For example, our user wants to get everything they need from one reliable resource and in a logical sequence.
- Fears. Sometimes this block is referred to as risks or frustrations. In short, this is a strong fear or the worst thing that can happen to a user.
For example, a user is afraid because he found a large number of articles on the Internet, and they are all different. Our user does not understand what needs to be taught to him first, and what not to learn at all. He also fears for the quality of the information and in what logical order to teach it. A serious problem is the fact that he is not sure that he will be able to learn so many methodologies.
Step 5. Expectations
We have already mentioned this block before. In short, you need to turn the mental model into a storyframe.
- Think and choose one main goal.
- The goal you choose should contain several objectives.
- We describe everything step by step.

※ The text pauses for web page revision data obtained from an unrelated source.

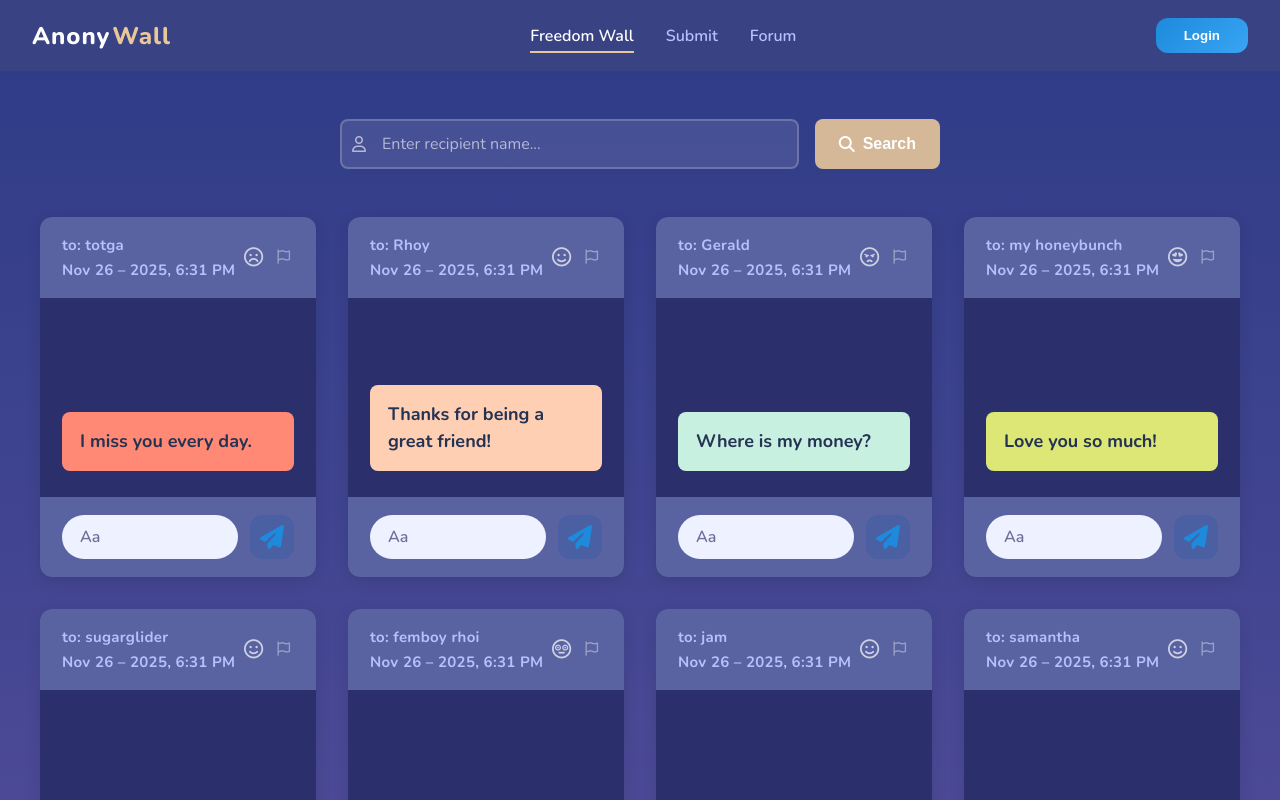
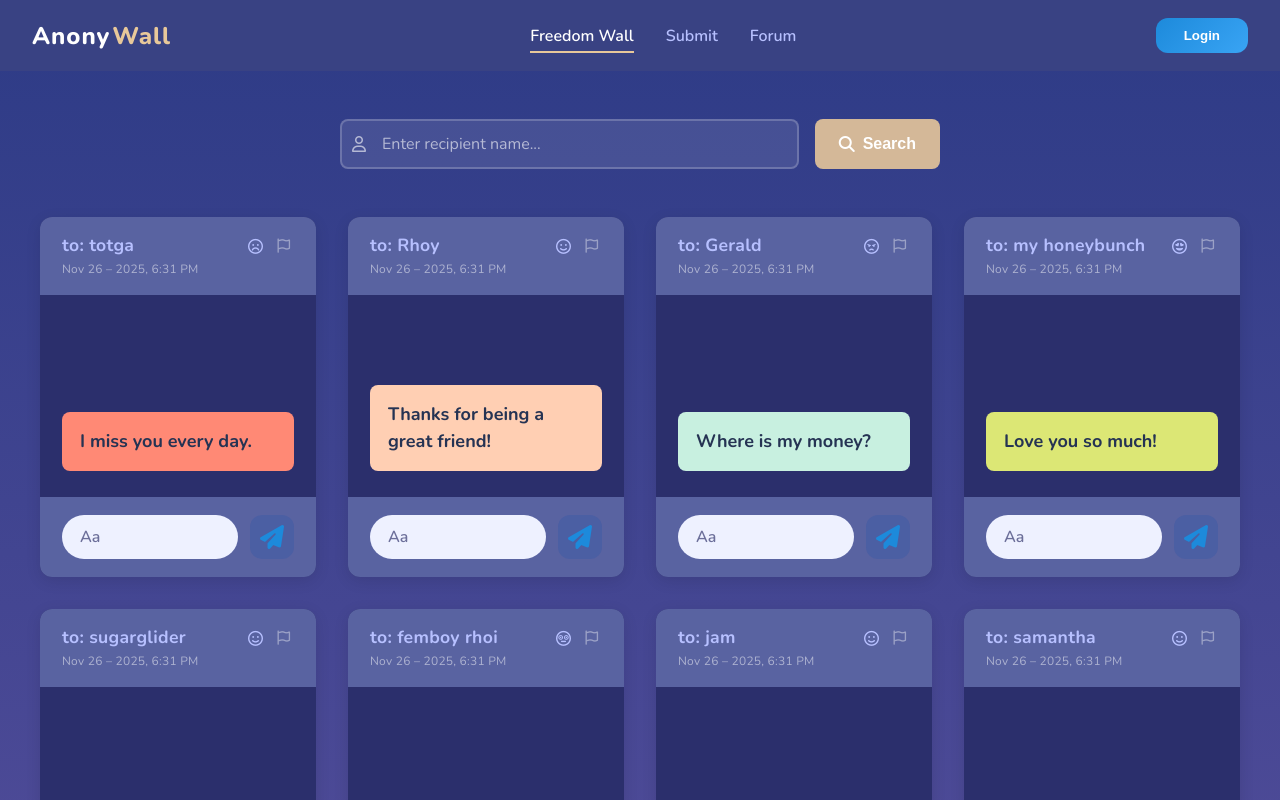
Before and after one commit to SoftEng2025/The-Anonymous-Wall, a React (Vite) app: page /browse in a window 1280 px wide. Shown: the top 800 px of the page. Built offline with nearby package versions, Linux system fonts and the light colour scheme; no server answers; the database is empty.

Commit message:
Style: Improve UI for message date display in Freedom Wall

```diff
--- a/src/pages/Browse/Browse.css
+++ b/src/pages/Browse/Browse.css
@@ -101,10 +101,30 @@
 
 .card-header {
     display: flex;
-    align-items: center;
+    align-items: flex-start;
     justify-content: space-between;
     padding: 18px 22px;
     background: var(--card-top);
+}
+
+.header-content {
+    display: flex;
+    flex-direction: column;
+    gap: 4px;
+}
+
+.card-to {
+    font-weight: 700;
+    font-size: 1.1rem;
+    color: var(--text-primary);
+    line-height: 1.2;
+}
+
+.card-date {
+    font-size: 0.75rem;
+    color: rgba(255, 255, 255, 0.5);
+    font-weight: 500;
+    letter-spacing: 0.02em;
 }
 
 .header-actions {
@@ -211,26 +231,6 @@
 
 .send-button:hover {
     transform: translateY(-2px);
-    background: rgba(41, 82, 170, 0.3);
-}
-
-.send-button .send-icon {
-    font-size: 24px;
-    color: var(--accent-blue);
-    display: inline-flex;
-    align-items: center;
-    justify-content: center;
-}
-
-.message-mood {
-    font-size: 1.2rem;
-    color: rgba(255, 255, 255, 0.7);
-}
-
-@media (max-width: 1200px) {
-    .messages-grid {
-        grid-template-columns: repeat(3, 1fr);
-    }
 }
 
 @media (max-width: 900px) {
```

In other words, a story is like a use case, but with more detail, rather than just a long list of steps the user can take until they reach their goal.
You can use one of the following tools to develop personas: Google Docs, Xtensio, Userforge, UXPressia, or Miro.
Example: User persona
OTAKOYI UX design program:
Stage 1. Business research:
- Step 1. Preparatory & Secondary research (Desk research)
- Step 2. Kick-off meeting & Stakeholder interviews
- Step 3. Business model canvas (BMC)
- Step 4. Competitive analysis
- Step 5. SWOT analysis
- Step 6. Business process model and notation 2.0+ (BPMN)
Stage 2. User research:
- Step 7. User interviews (based on proto-persona) & Hypothesis
- Step 8. Focus groups
- Step 9. Surveys
- Step 10. Empathy mapping (uncovering insights & identifying needs)
- Step 11. User personas
- Step 12. Point of view (POV) — Problem statement & How might we (HMW) questions
Stage 3. Strategy phase:
- Step 13. Business & User Goals
- Step 14. Value proposition canvas (VPC) — additional POVs and value descriptions
- Step 15. Customer journey map (CJM)
- Step 16. Service blueprint
Stage 4. Ideation phase:
- Step 17. Ideation (Six thinking hats, Brainstorming & The Walt Disney creativity strategy)
Stage 5. Design:
- Step 18. Prioritization
- Step 19. User flows & Task flow
- Step 20. Information architecture
- Step 21. Wireframing
Stage 6. Test:
- Step 22. UX testing methods